With the Fire on High by Elizabeth Acevedo

Genre: Realistic Fiction

Number of Pages: 388

Emoni Santiago’s life has been difficult since she got pregnant as a freshmen in high school. Now, as a senior she is busy going to school, raising her two year old (with help from her grandmother whom she lives with), working, and honing her gift of cooking. She doesn’t know what the future will hold, but just wants to focus on getting through senior year. That is until she learns there is a new elective in culinary studies that includes a spring break trip to Spain to actually work with Spanish chefs. Even though Emoni has a lot on her plate she cannot resist the opportunity to work with a real chef. Unfortunately, she learns quickly that not everyone is as interested in her unique blend of spices that makes her food so special and she is penalized for not following recipes to the letter. She briefly even considers dropping the course, but something pulls her back and she learns that this could be a real career path for her if she works at it. Can she raise the money for her trip to Spain? Can she find a way to juggle school, parenthood, a job, and college applications? Or would it be better for her daughter if she just started working full time after high school?

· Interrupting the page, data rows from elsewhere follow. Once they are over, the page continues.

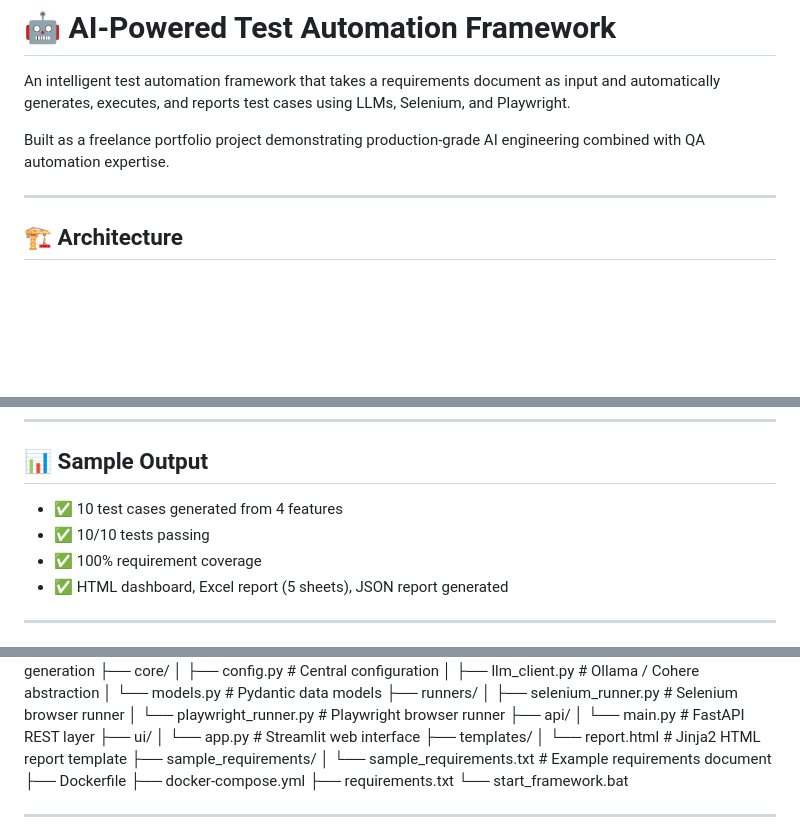
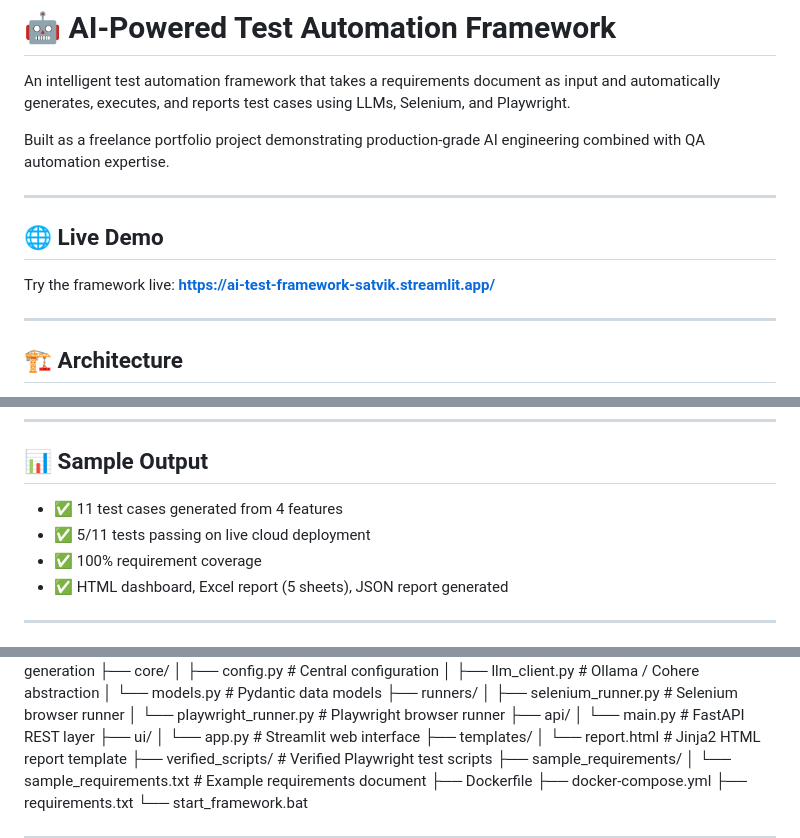
Before and after one commit to SatvikSPandey/ai-test-framework, a Markdown page: README.md, 3 parts joined by grey strips. GitHub-like rendering; blank space fills up the shorter version.

Commit message:
Add live demo URL to README

```diff
--- a/README.md
+++ b/README.md
@@ -3,6 +3,12 @@
 An intelligent test automation framework that takes a requirements document as input and automatically generates, executes, and reports test cases using LLMs, Selenium, and Playwright.
 
 Built as a freelance portfolio project demonstrating production-grade AI engineering combined with QA automation expertise.
+
+---
+
+## 🌐 Live Demo
+
+Try the framework live: **[https://ai-test-framework-satvik.streamlit.app/](https://ai-test-framework-satvik.streamlit.app/)**
 
 ---
 
@@ -127,8 +133,8 @@ Successful login redirects user to the home page
 
 ## 📊 Sample Output
 
-- ✅ 10 test cases generated from 4 features
-- ✅ 10/10 tests passing
+- ✅ 11 test cases generated from 4 features
+- ✅ 5/11 tests passing on live cloud deployment
 - ✅ 100% requirement coverage
 - ✅ HTML dashboard, Excel report (5 sheets), JSON report generated
 
@@ -186,6 +192,7 @@ ai-test-framework/
 │   └── app.py                    # Streamlit web interface
 ├── templates/
 │   └── report.html               # Jinja2 HTML report template
+├── verified_scripts/             # Verified Playwright test scripts
 ├── sample_requirements/
 │   └── sample_requirements.txt   # Example requirements document
 ├── Dockerfile
```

Emoni’s story is so relatable to anyone who feels like they are being pulled in different directions by their obligations and their dreams. She often feels weighted down by the pressures on her and even though she is fortunate to have people who care for her and want to help her fulfill her dreams she knows a lot of these responsibilities fall on her. The focus on what it takes to become a chef is refreshing as well. This is not a topic you see in a lot of young adult books, but it is a great example of a very valid career path that many students do not think of. Recommended.

Hot Lunch by Alex Bradley

Genre: Realistic Fiction

Age Level: 14 and up

# of pages: 276

RAC Book: Yes

Molly is a somewhat sullen teenager who makes it her mission in life to keep others as far away from her as possible. When she is paired up with a new girl on a school project she does her best to push the girl away until they each decide to do their own project. Since this was not the assignment they get poor grades and get into a big fight in the lunchroom. This leads to a punishment of serving lunches for two weeks. Unfortunately, they fail to improve their behavior and in a bizarre turn of events end up having to run the entire lunchroom until the students vote for five days in a row that their food is better than the previous lunch lady’s.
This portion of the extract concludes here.